Of the lines below, copy those that hold the word "html".

_ _ _ _ _

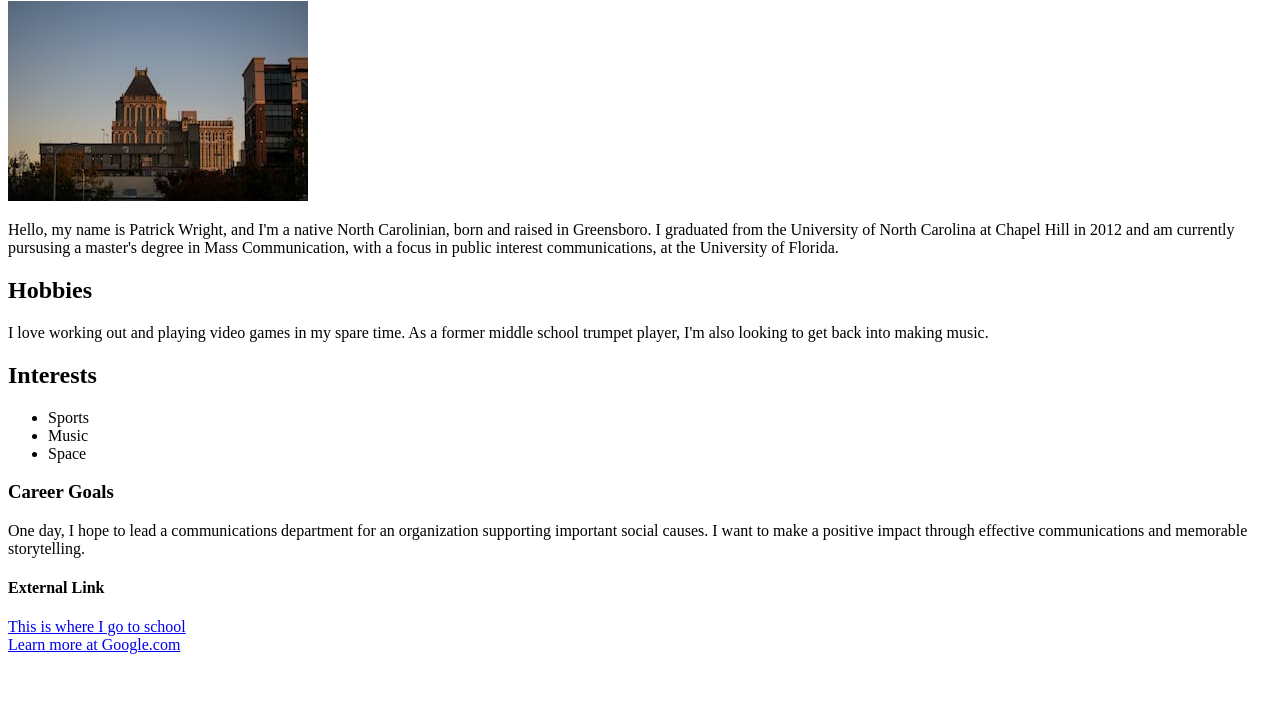
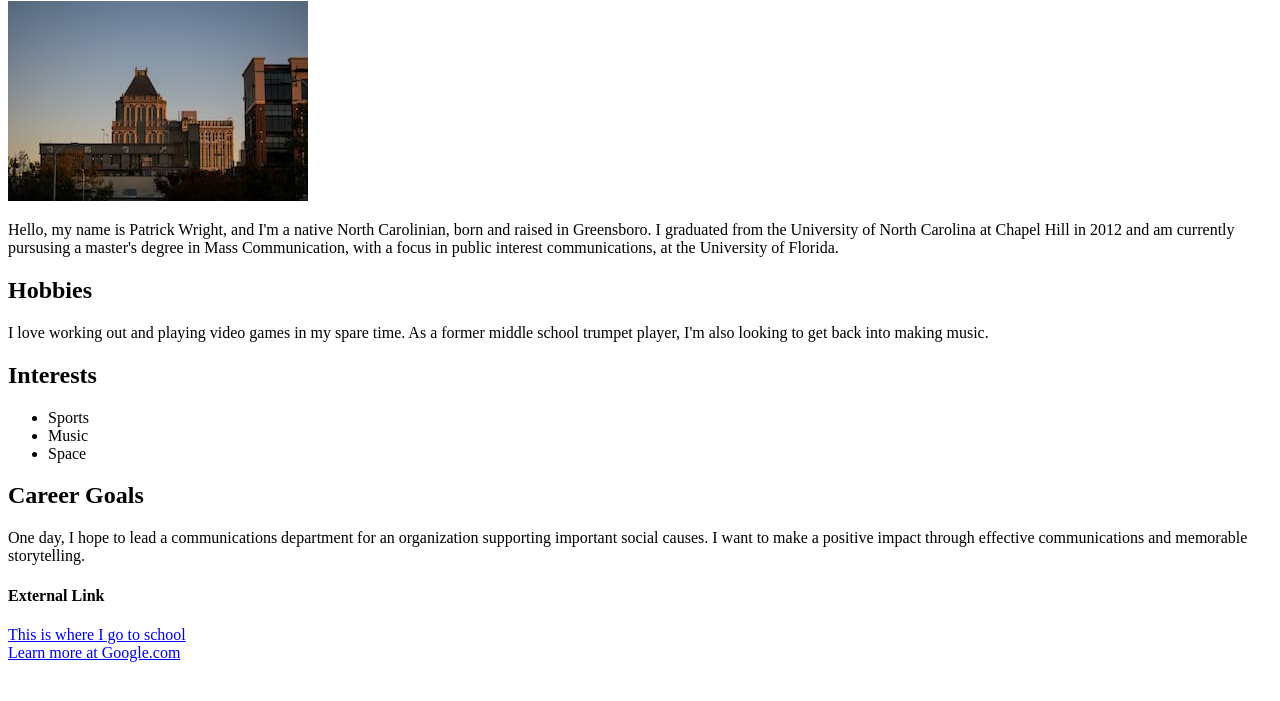
Before and after one commit to ptwright24/m2-hw2-wright-patrick, a plain HTML site: page index.html in a window 1280 px wide. Shown: the part 79-780 px from the top of the page. Drawn offline with Linux system fonts and the light colour scheme.

Commit message:
career header update

```diff
--- a/index.html
+++ b/index.html
@@ -15,7 +15,7 @@
     <li>Space</li>
 </ul>
 <p>
-<h3>Career Goals</h3>
+<h2>Career Goals</h2>
 <p>One day, I hope to lead a communications department for an organization supporting important social causes. I want to make a positive impact through effective communications and memorable storytelling.</p>
 <h4>External Link</h4>
 <a href="www.ufl.edu">This is where I go to school</a>
```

_ _ _ _ _

● WRITTEN ANSWER:
Before and after one commit to ptwright24/m2-hw2-wright-patrick, a plain HTML site: page index.html in a window 1280 px wide. Shown: the part 79-780 px from the top of the page. Drawn offline with Linux system fonts and the light colour scheme.
--- a/index.html
+++ b/index.html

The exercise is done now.